- **ABOUT THIS EXERCISE**
Each record below is to be copied word for word, with pictures removed.

(DATA EXTRACTS Opens)

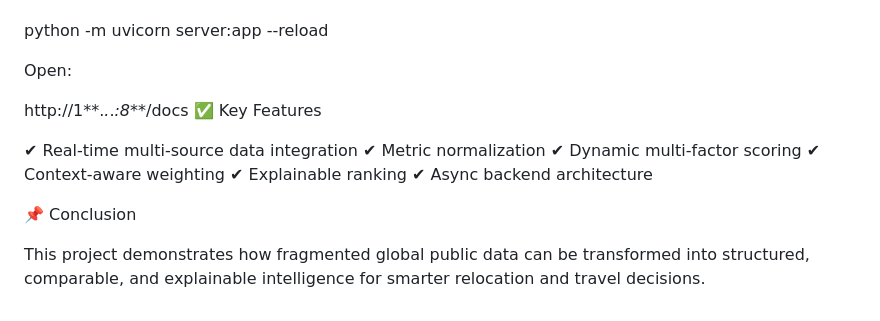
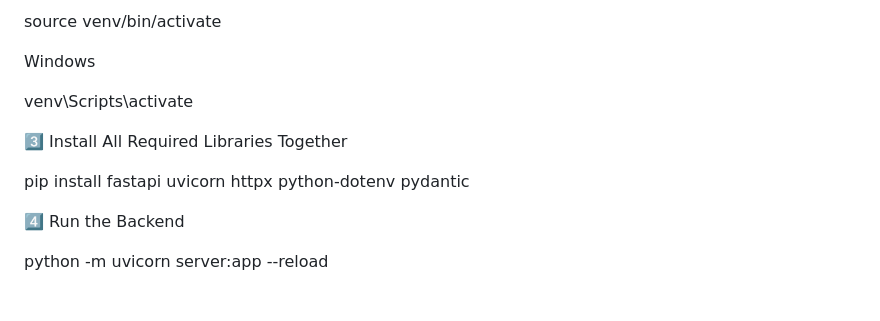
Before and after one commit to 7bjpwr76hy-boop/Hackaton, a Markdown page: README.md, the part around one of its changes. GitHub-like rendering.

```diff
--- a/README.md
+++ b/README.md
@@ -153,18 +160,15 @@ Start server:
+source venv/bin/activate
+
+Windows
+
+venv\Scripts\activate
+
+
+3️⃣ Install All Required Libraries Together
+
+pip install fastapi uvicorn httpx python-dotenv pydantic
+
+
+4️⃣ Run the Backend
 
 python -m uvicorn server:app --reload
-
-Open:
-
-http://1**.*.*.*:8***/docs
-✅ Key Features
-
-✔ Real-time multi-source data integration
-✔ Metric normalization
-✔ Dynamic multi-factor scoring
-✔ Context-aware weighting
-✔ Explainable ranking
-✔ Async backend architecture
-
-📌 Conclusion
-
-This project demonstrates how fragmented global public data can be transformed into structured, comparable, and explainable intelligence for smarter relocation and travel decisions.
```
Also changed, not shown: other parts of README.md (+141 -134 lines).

(DATA EXTRACTS Closes)

- **RESPONSE**
Before and after one commit to 7bjpwr76hy-boop/Hackaton, a Markdown page: README.md, the part around one of its changes. GitHub-like rendering.

```diff
--- a/README.md
+++ b/README.md
@@ -153,18 +160,15 @@ Start server:
+source venv/bin/activate
+
+Windows
+
+venv\Scripts\activate
+
+
+3️⃣ Install All Required Libraries Together
+
+pip install fastapi uvicorn httpx python-dotenv pydantic
+
+
+4️⃣ Run the Backend
 
 python -m uvicorn server:app --reload
-
-Open:
-
-http://1**.*.*.*:8***/docs
-✅ Key Features
-
-✔ Real-time multi-source data integration
-✔ Metric normalization
-✔ Dynamic multi-factor scoring
-✔ Context-aware weighting
-✔ Explainable ranking
-✔ Async backend architecture
-
-📌 Conclusion
-
-This project demonstrates how fragmented global public data can be transformed into structured, comparable, and explainable intelligence for smarter relocation and travel decisions.
```
Also changed, not shown: other parts of README.md (+141 -134 lines).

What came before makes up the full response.